First Report of Naemacyclus fimbriatus Infecting Pitch Pine (Pinus rigida)

August 1998 , Volume 82 , Number  8
Pages  959.1 - 959.1

Vladimir Vujanovic , Marc St.-Arnaud , and Peterjürgen Neumann , Institut de recherche en biologie végétale, Université de Montréal et Jardin botanique de Montréal, 4101 est, rue Sherbrooke, Montréal, Québec, Canada H1X 2B2

Go to article:
Accepted for publication 19 May 1998

This is the first report of Naemacyclus fimbriatus (Schwein.) DiCosmo, Peredo & Minter (Rhytismatales) on Pinus rigida, and the first observation of this fungus infecting living needles. N. fimbriatus is known to occur on cone scales of P. brucia, P. halepensis, P. nigra, P. resinosa, and P. sylvestris, as well as fallen needles of P. maritima and P. pinaster, in Europe and North America (1). In September 1997, chlorotic and necrotic second- and third-year needles of pitch pine were observed to have ascomata fruiting bodies that were amphigenous, dark brown to black, immersed to erumpent, circular to subcircular, and 200 to 500 × 150 to 250 μm in size. Asci were club-shaped, eight-spored, and 83 to 98× 8.9 to 9.7 μm. Mature ascospores were phragmo-scolecosporous, 7-septate, and 78 to 91 × 2 to 2.5 μm. From these symptomatic needles, N. fimbriatus was frequently (>70%) isolated on 2% malt agar. In October 1997, fruiting bodies were also observed on dead fallen cones. During the autumn, the fungus produced 1 to 3 brown mycelial cords, 50 to 100 μm in diameter, which grew throughout the litter from the ascomata.

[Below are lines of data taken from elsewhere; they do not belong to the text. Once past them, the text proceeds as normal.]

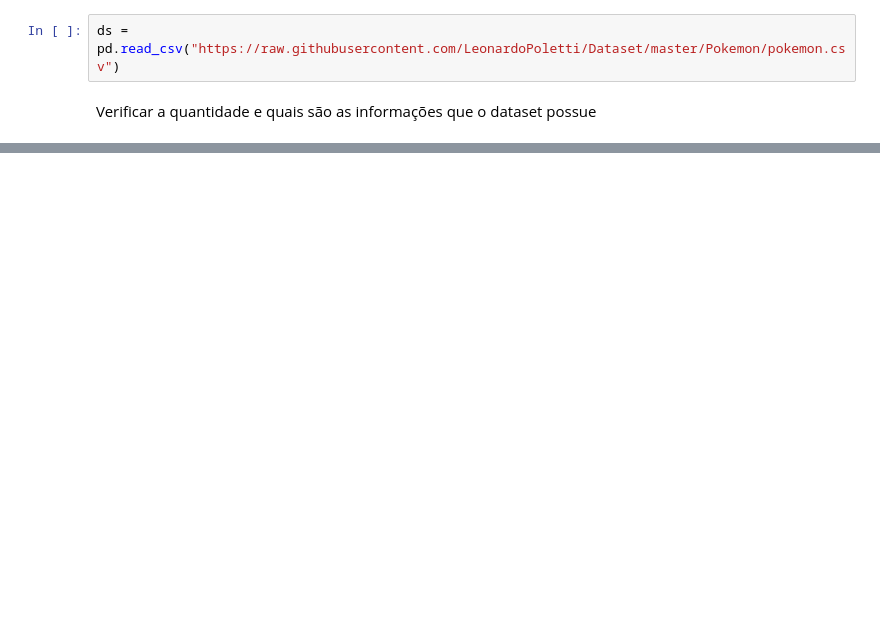
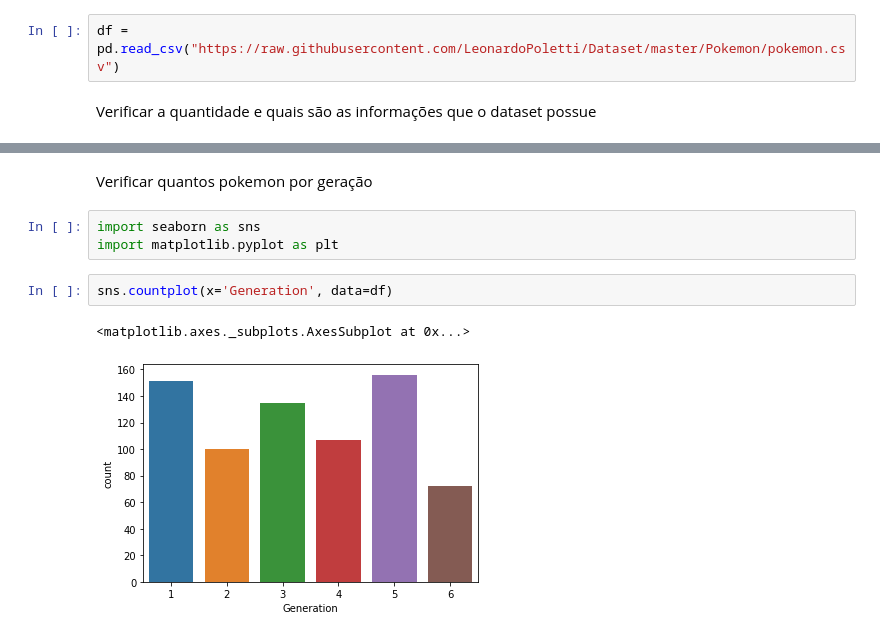
Before and after one commit to LeonardoPoletti/ExploratoryAnalysis-Pokemon, a Jupyter notebook: Pokemon.ipynb, the cells around one changed output, grey strips where cells are left out. Saved outputs shown, nothing was run; the diff lists cells and outputs as text; blank space fills up the shorter version.

Commit message:
Começa da visualização

```diff
--- a/Pokemon.ipynb
+++ b/Pokemon.ipynb
@@ -5,7 +5,7 @@ Importar o dataset presente no github "https://github.com/LeonardoPoletti"
 # %%
 import pandas as pd
 # %%
-ds = pd.read_csv("https://raw.githubusercontent.com/LeonardoPoletti/Dataset/master/Pokemon/pokemon.csv")
+df = pd.read_csv("https://raw.githubusercontent.com/LeonardoPoletti/Dataset/master/Pokemon/pokemon.csv")
 # %% [markdown]
 Verificar a quantidade e quais são as informações que o dataset possue
 # %%
@@ -44,0 +86,10 @@ AttributeError: 'DataFrame' object has no attribute 'DESCR'
+# %% [markdown]
+Verificar quantos pokemon por geração
+# %%
+import seaborn as sns
+import matplotlib.pyplot as plt
+# %%
+sns.countplot(x='Generation', data=df)
+# %% [output]
+<matplotlib.axes._subplots.AxesSubplot at 0x...>
+[figure, added]
```
Also changed, not shown: parts of 12 cells of this notebook.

The nature of the cords is still unknown. Pitch pine is rare in Québec, and this northernmost population is located about 10 km north of New York State, in the St. Lawrence Valley of Québec. We found that pitch pine was colonized by the fungus in a wide range of edaphic conditions, but more frequently on dry rock outcrops. We believe that unfavorable conditions such as the more than 200 days with frost and thin organic or mineral soil layer may predispose pitch pine to infection by this fungus.

Reference: (1) F. Di Cosmo et al. Mycotaxon 21:1, 1984.

© 1998 The American Phytopathological Society